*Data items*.
= = = =
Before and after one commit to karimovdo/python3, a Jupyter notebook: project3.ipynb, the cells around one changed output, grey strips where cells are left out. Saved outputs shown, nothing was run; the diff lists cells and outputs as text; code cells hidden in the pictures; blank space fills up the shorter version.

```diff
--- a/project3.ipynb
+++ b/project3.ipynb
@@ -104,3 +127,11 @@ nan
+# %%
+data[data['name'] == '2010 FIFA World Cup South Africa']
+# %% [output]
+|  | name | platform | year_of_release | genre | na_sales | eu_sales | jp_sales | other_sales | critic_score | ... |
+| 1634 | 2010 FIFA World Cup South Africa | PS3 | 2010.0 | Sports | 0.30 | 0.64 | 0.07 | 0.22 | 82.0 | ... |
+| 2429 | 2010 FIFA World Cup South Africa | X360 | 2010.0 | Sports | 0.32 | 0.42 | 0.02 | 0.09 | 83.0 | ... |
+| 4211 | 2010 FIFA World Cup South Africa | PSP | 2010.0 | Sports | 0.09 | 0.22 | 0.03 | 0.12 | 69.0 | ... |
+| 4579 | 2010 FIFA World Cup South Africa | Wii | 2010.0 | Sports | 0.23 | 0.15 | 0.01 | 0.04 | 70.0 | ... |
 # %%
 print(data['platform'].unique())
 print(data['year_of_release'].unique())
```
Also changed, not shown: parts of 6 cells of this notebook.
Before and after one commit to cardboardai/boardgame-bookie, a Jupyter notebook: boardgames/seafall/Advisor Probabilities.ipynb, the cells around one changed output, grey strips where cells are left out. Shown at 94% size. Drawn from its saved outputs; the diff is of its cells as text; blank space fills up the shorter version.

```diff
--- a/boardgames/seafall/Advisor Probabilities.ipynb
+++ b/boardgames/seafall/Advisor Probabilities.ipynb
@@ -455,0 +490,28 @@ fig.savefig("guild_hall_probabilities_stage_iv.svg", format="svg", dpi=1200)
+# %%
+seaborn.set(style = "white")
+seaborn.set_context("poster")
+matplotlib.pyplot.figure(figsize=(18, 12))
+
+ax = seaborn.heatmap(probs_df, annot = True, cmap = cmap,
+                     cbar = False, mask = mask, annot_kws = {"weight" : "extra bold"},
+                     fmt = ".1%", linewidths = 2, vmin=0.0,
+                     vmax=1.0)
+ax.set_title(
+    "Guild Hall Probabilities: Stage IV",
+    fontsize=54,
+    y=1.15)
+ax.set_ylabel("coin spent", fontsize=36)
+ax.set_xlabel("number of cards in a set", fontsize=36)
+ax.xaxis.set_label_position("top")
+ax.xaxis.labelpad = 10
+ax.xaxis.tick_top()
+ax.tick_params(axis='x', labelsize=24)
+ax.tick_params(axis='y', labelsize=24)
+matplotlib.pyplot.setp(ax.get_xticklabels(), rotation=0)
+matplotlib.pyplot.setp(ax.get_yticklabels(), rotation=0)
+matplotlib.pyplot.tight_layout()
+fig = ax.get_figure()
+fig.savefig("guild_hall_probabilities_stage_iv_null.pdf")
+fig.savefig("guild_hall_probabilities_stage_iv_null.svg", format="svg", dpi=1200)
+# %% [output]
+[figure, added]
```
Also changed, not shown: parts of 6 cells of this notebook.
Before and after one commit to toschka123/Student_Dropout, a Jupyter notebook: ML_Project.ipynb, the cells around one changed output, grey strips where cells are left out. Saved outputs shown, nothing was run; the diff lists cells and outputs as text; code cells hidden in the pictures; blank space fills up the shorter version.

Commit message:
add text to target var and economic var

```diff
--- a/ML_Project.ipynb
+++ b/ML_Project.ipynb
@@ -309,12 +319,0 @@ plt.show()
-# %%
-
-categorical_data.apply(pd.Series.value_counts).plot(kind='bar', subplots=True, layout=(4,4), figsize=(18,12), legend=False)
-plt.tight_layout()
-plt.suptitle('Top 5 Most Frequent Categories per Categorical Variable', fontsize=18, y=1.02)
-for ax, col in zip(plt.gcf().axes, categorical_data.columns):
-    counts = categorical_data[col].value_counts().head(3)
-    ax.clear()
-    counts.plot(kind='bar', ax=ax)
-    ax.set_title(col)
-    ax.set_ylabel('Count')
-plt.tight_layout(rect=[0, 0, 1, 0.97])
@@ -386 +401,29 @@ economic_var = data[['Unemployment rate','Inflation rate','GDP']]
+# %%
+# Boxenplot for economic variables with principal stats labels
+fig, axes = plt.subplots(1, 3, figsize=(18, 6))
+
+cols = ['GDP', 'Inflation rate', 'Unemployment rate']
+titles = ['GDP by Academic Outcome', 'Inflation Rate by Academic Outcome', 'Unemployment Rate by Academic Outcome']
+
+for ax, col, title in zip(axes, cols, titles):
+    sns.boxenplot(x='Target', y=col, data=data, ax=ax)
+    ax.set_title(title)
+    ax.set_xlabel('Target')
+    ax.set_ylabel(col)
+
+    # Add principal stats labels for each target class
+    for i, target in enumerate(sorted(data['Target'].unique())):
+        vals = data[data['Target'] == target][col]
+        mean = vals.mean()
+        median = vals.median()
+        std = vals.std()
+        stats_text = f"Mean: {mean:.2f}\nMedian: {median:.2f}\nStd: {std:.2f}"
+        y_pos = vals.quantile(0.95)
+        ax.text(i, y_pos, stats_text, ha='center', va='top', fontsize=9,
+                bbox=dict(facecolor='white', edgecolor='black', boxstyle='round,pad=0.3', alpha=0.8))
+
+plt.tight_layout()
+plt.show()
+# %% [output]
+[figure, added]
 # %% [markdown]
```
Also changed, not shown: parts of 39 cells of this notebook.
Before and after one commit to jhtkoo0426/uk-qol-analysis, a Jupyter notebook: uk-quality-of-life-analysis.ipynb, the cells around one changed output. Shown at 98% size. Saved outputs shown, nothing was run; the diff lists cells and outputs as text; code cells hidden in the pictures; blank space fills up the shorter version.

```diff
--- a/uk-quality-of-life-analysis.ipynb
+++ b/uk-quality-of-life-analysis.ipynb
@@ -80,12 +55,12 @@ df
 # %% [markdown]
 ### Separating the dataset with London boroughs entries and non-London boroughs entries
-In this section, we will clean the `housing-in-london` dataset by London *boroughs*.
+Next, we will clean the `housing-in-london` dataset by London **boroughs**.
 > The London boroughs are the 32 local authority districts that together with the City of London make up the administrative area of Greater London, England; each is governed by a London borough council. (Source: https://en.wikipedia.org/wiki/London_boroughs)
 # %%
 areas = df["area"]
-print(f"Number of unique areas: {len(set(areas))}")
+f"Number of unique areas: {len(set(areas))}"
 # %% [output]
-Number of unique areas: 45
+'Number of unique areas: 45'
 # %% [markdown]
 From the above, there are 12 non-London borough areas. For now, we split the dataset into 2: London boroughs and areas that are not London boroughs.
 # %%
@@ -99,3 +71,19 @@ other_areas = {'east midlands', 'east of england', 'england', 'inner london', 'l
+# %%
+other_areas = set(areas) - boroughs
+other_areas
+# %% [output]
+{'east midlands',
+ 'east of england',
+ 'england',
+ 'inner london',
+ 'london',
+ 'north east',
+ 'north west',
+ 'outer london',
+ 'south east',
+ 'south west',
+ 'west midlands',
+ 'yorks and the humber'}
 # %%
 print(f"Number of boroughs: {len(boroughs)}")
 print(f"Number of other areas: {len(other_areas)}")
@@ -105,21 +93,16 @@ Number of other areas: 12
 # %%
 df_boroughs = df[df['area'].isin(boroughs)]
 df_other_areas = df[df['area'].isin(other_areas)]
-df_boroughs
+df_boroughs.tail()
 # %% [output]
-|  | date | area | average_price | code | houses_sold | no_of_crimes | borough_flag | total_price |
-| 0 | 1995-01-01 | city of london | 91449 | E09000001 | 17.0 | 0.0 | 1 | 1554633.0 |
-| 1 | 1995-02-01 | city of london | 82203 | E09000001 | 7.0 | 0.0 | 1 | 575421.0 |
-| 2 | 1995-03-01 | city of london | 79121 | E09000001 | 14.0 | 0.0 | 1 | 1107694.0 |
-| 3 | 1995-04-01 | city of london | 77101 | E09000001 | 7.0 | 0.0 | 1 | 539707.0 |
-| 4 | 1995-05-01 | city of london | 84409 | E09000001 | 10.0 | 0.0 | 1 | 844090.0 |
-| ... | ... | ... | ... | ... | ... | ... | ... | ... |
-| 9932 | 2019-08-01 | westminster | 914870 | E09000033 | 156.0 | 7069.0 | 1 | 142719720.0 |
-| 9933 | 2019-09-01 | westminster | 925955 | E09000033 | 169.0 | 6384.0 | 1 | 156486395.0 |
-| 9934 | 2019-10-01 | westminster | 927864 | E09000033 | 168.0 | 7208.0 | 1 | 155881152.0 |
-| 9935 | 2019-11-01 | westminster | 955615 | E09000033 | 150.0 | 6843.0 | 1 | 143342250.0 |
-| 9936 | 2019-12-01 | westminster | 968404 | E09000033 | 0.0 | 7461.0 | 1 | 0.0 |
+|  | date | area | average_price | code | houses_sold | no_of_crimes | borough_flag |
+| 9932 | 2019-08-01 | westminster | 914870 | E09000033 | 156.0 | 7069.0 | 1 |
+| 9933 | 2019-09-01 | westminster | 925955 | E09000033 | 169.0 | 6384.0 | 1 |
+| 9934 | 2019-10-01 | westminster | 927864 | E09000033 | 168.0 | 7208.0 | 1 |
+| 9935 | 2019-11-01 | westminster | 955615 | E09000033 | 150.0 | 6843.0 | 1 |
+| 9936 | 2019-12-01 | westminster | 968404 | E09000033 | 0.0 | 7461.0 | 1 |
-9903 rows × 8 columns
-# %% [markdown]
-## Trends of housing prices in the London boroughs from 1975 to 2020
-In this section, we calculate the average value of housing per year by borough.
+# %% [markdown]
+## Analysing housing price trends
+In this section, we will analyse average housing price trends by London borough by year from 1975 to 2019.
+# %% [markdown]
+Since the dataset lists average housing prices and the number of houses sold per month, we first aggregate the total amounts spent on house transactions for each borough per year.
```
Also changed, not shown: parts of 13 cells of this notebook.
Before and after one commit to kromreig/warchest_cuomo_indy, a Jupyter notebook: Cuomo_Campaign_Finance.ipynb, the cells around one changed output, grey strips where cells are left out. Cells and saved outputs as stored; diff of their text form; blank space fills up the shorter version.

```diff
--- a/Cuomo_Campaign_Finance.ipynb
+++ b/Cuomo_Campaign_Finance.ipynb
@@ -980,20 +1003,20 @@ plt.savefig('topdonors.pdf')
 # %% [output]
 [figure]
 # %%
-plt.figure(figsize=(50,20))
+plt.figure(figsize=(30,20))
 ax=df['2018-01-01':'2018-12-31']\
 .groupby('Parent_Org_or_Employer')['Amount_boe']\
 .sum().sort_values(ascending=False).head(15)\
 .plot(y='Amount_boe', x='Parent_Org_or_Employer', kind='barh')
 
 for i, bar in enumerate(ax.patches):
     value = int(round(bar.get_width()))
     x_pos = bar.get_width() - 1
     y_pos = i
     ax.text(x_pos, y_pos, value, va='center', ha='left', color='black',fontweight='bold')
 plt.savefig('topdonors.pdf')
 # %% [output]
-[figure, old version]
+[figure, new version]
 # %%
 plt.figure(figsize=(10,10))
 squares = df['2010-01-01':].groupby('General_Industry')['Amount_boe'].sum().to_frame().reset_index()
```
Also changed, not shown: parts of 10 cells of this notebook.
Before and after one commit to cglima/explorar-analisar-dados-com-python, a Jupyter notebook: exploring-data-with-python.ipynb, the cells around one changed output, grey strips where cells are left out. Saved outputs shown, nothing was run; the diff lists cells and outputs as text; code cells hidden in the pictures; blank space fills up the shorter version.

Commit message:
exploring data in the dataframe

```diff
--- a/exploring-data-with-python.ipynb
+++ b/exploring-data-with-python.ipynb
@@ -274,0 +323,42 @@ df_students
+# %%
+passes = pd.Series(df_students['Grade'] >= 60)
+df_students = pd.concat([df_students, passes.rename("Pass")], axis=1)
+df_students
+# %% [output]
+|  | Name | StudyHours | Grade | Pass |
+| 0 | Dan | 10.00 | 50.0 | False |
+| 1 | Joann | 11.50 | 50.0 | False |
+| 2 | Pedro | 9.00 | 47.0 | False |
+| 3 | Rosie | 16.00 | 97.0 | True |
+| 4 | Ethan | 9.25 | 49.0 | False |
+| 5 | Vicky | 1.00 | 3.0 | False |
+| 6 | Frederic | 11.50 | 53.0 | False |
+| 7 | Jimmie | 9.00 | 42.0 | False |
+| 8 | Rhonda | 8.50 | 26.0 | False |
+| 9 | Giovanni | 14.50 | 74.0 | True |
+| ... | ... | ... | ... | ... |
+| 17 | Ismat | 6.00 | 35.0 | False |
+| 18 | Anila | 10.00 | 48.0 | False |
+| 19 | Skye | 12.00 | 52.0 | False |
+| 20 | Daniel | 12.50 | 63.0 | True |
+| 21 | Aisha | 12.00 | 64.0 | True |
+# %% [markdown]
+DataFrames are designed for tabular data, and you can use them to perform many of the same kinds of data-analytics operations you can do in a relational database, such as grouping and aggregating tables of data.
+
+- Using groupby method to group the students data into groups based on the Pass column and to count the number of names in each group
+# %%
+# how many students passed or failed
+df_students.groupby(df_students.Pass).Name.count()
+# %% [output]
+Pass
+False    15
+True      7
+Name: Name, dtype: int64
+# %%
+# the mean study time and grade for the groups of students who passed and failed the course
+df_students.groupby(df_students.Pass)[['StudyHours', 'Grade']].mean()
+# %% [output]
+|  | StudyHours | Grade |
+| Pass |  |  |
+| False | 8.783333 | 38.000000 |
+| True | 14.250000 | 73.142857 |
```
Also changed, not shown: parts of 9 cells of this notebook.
= = = =
Could you copy every line in the records that holds "east"?

*Solved exercise*.
@@ -99,3 +71,19 @@ other_areas = {'east midlands', 'east of england', 'england', 'inner london', 'l
+{'east midlands',
+ 'east of england',
+ 'north east',
+ 'south east',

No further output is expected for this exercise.